• What you need to do
Only one stretch of the data below is needed. Output the lines from the one with "Repository: Bartie1982/milestone-project-1" up to and including the one with "Above is the page before.", exactly as they stand.

• Records to process
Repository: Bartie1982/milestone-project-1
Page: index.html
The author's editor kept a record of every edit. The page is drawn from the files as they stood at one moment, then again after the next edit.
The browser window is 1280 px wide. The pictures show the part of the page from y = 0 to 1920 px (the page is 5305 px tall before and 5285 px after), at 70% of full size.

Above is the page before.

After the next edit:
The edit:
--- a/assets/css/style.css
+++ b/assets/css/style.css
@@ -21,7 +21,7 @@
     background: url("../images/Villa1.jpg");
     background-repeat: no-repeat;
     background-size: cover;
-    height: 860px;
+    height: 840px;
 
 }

* * *

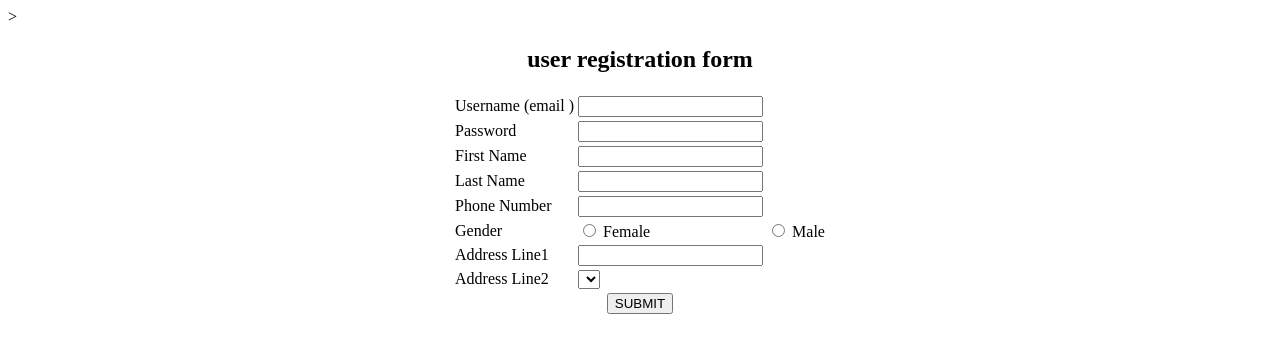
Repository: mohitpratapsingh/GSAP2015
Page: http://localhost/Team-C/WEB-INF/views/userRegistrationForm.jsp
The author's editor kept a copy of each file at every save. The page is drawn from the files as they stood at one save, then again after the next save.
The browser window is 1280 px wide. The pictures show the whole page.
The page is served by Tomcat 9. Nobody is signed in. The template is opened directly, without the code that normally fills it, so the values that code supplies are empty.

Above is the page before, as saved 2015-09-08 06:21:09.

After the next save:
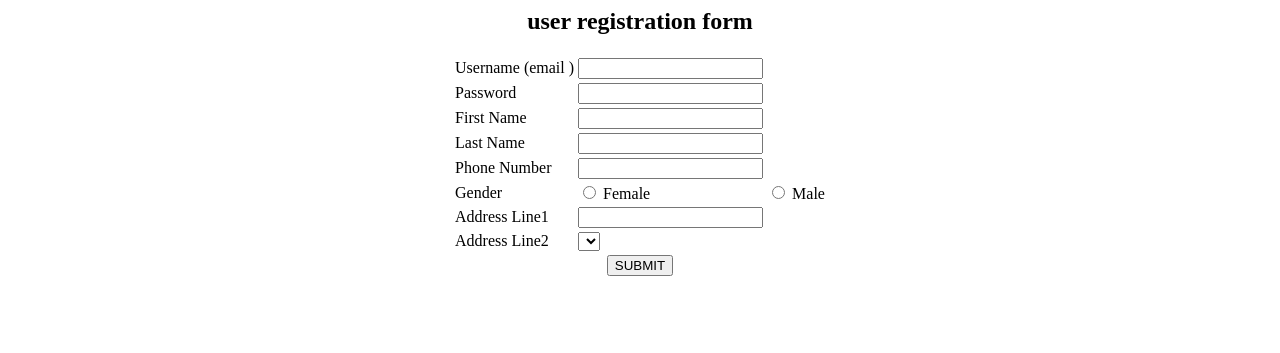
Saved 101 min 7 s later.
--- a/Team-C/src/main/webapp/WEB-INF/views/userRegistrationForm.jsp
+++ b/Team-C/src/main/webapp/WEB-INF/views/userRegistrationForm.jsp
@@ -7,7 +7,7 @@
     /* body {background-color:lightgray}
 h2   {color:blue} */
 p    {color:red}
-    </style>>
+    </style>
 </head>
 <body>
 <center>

• Result of the task
Repository: Bartie1982/milestone-project-1
Page: index.html
The author's editor kept a record of every edit. The page is drawn from the files as they stood at one moment, then again after the next edit.
The browser window is 1280 px wide. The pictures show the part of the page from y = 0 to 1920 px (the page is 5305 px tall before and 5285 px after), at 70% of full size.

Above is the page before.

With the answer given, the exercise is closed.